Check out the book I posted a pic of, the author wrote another book called Where Women Create, I can't wait to see this book as well. I'm one of those people who are very affected by their surroundings. Junk, clutter, and a lot of noise are quite distracting to my creating process. I also thrive in an asthetically pleasing enviroment, read pretty into this equation.

I'm still having a hard time transforming my wet studio, in the basement, into an beautiful enviroment. It still looks like a basement no matter what I do. Plus all of the storage necessary for the studio looks really institutional as well. And that's because my hubby got it from the University for something like a dollar a running foot. Not bad for cabinetry. But it still looks institutional. Painting, later this spring, will cure a lot of those woes.


I bought vinyl for my screenprinting table today, at wally world. I no sooner walked out of walmart and the stuff was brick hard. Gross temperature change. We brought it home and immediately put it onto the table but alas there were creases already set in the vinyl from it being folded by the helpful staff at wally world.

But not to worry we came up with a way to get the creases out! Hair Dryer on the hottest setting works miracles on what would seem to be a hopeless piece of vinyl!

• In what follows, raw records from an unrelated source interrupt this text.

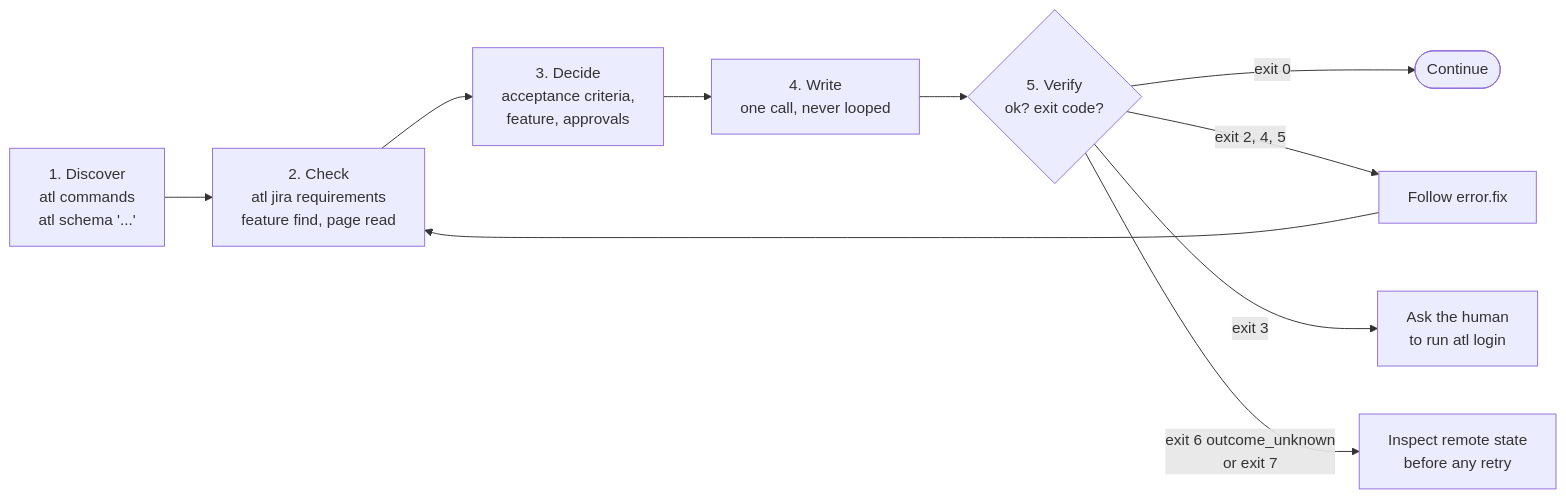
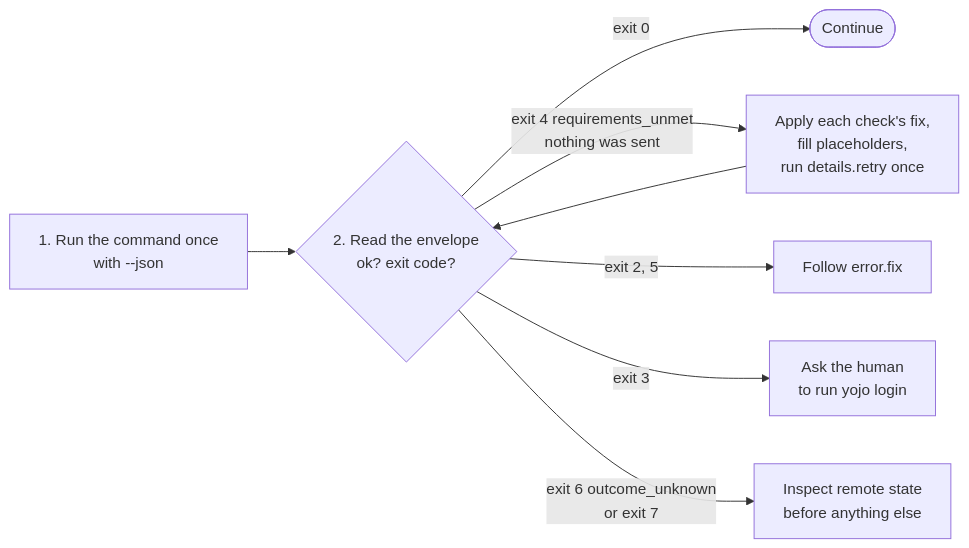
Before and after one commit to calvinware/atlass-cli: the diagram in docs/agents.md, drawn with Mermaid. The commit also changed other lines of this file and 80 other files, not shown here.

First line of the commit message:
feat(cli): establish yojo 0.1.0 and generic Jira issue commands (#14)

````diff
--- a/docs/agents.md
+++ b/docs/agents.md
@@ -8,11 +8,9 @@
 ```mermaid
 flowchart LR
-    Discover["1. Discover<br/>atl commands<br/>atl schema '...'"] --> Check["2. Check<br/>atl jira requirements<br/>feature find, page read"]
-    Check --> Decide["3. Decide<br/>acceptance criteria,<br/>feature, approvals"]
-    Decide --> Write["4. Write<br/>one call, never looped"]
-    Write --> Verify{"5. Verify<br/>ok? exit code?"}
+    Write["1. Run the command once<br/>with --json"] --> Verify{"2. Read the envelope<br/>ok? exit code?"}
     Verify -->|"exit 0"| Done(["Continue"])
-    Verify -->|"exit 2, 4, 5"| Fix["Follow error.fix"] --> Check
-    Verify -->|"exit 3"| Human["Ask the human<br/>to run atl login"]
-    Verify -->|"exit 6 outcome_unknown<br/>or exit 7"| Inspect["Inspect remote state<br/>before any retry"]
+    Verify -->|"exit 4 requirements_unmet<br/>nothing was sent"| Fix["Apply each check's fix,<br/>fill placeholders,<br/>run details.retry once"] --> Verify
+    Verify -->|"exit 2, 5"| Input["Follow error.fix"]
+    Verify -->|"exit 3"| Human["Ask the human<br/>to run yojo login"]
+    Verify -->|"exit 6 outcome_unknown<br/>or exit 7"| Inspect["Inspect remote state<br/>before anything else"]
 ```
````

The vinyl is for my table for printing with the natural dyes. I can wipe up the surface when I'm done. Not so with a canvas table top. I know it has been suggested to use felt but here's a little truth about natural dyes and screen printing. While you can print with them, and while they can be made to be permanant, once they are imbedded in the table there's no way to heat set the color. I may put felt over the vinyl, I will experiment and get back with this. In the past I did this straight onto plastic, but plastic doesn't behave like vinyl does and just lived with the creases that were printed into the fabrics.